Live simply, sustainably and in solidarity: Lent 2017

By Steve Atherton, Justice and Peace Fieldworker

Lent 2017
Reflections with Laudato Si'

The environment sub-group of the Archdiocese's Justice and Peace commission has produced a new resource booklet for Lent. It follows the successful format of our previous resources – Mercy and our Common Home (Lent 2016) and Reflections for Creation Time (October 2016).

Participating groups appreciated the combination of Sunday Gospel readings, excerpts from Pope Francis's 2015 encyclical Laudato Si', case studies from home and overseas, questions to guide discussion, and opportunities to 'See – Judge – Act'.
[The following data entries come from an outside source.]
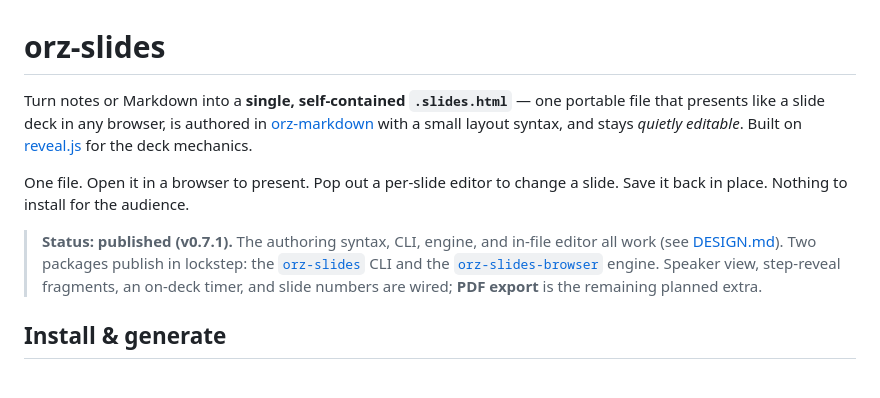
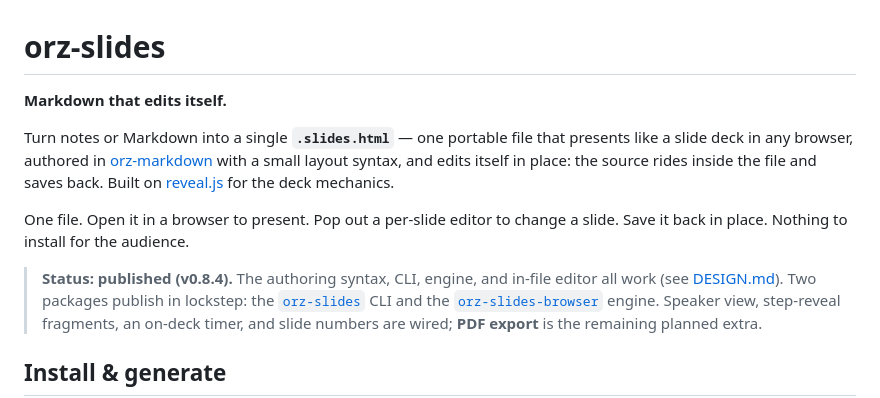
Before and after one commit to wangyu16/orz-slides, a Markdown page: README.md, the part around the change. Rendered like a GitHub page; blank space fills up the shorter version.

Commit message:
docs: lead with "Markdown that edits itself" (positioning); fix stale version ref

```diff
--- a/README.md
+++ b/README.md
@@ -1,15 +1,17 @@
 # orz-slides
 
-Turn notes or Markdown into a **single, self-contained `.slides.html`** — one
-portable file that presents like a slide deck in any browser, is authored in
+**Markdown that edits itself.**
+
+Turn notes or Markdown into a single **`.slides.html`** — one portable file
+that presents like a slide deck in any browser, authored in
 [orz-markdown](https://www.npmjs.com/package/orz-markdown) with a small layout
-syntax, and stays *quietly editable*. Built on
-[reveal.js](https://revealjs.com) for the deck mechanics.
+syntax, and edits itself in place: the source rides inside the file and saves
+back. Built on [reveal.js](https://revealjs.com) for the deck mechanics.
 
 One file. Open it in a browser to present. Pop out a per-slide editor to change
 a slide. Save it back in place. Nothing to install for the audience.
 
-> **Status: published (v0.7.1).** The authoring syntax, CLI, engine, and in-file
+> **Status: published (v0.8.4).** The authoring syntax, CLI, engine, and in-file
 > editor all work (see [DESIGN.md](./DESIGN.md)). Two packages publish in
 > lockstep: the [`orz-slides`](https://www.npmjs.com/package/orz-slides) CLI and
 > the [`orz-slides-browser`](https://www.npmjs.com/package/orz-slides-browser)
```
The introduction of a new work of mercy in September was a fresh expression of the theology that inspired Laudato Si'. Pope Francis reminded us that we are called to a new way of looking at the world and our place in it. "May the works of mercy also include care for our common home," he said, explaining that as a spiritual work of mercy, care for creation "calls for a grateful contemplation of God's world which allows us to discover in each thing a teaching which God wishes to hand on to us."

A corporal work of mercy, he added, "requires simple daily gestures which break with the logic of violence, exploitation and selfishness and makes itself felt in every action that seeks to build a better world."

In these reflections, the inspiration of the new work of mercy is included by continually asking how we might live more simply, sustainably and in solidarity in our homes and parishes. Our booklet contains five sessions designed for group use. While intended as a complete course, each of the sessions can stand on its own. Each draws upon the Gospel readings from the Sundays of Lent and looks at the Gospel in the context of today's world. The course invites people to come together and apply a critical perspective of our own situation. The questions for reflection are suggested to stimulate action. 
Pope Francis reminds us: "The Christian life involves the practice of the traditional seven corporal and seven spiritual works of mercy. We usually think of the works of mercy individually and in relation to a specific initiative: hospitals for the sick, soup kitchens for the hungry, shelters for the homeless, schools for those to be educated, the confessional and spiritual direction for those needing counsel and forgiveness ... But if we look at the works of mercy as a whole, we see that the object of mercy is human life itself and everything it embraces."
If you are interested in running this course and would like to know more, please contact:
Steve Atherton on 0151 522 1080 or
or Ged Edwards on 0151 228 4028 or
The materials are free to download from the Liverpool Archdiocesan website: Hard copies are available from the J&P office at a charge that covers costs.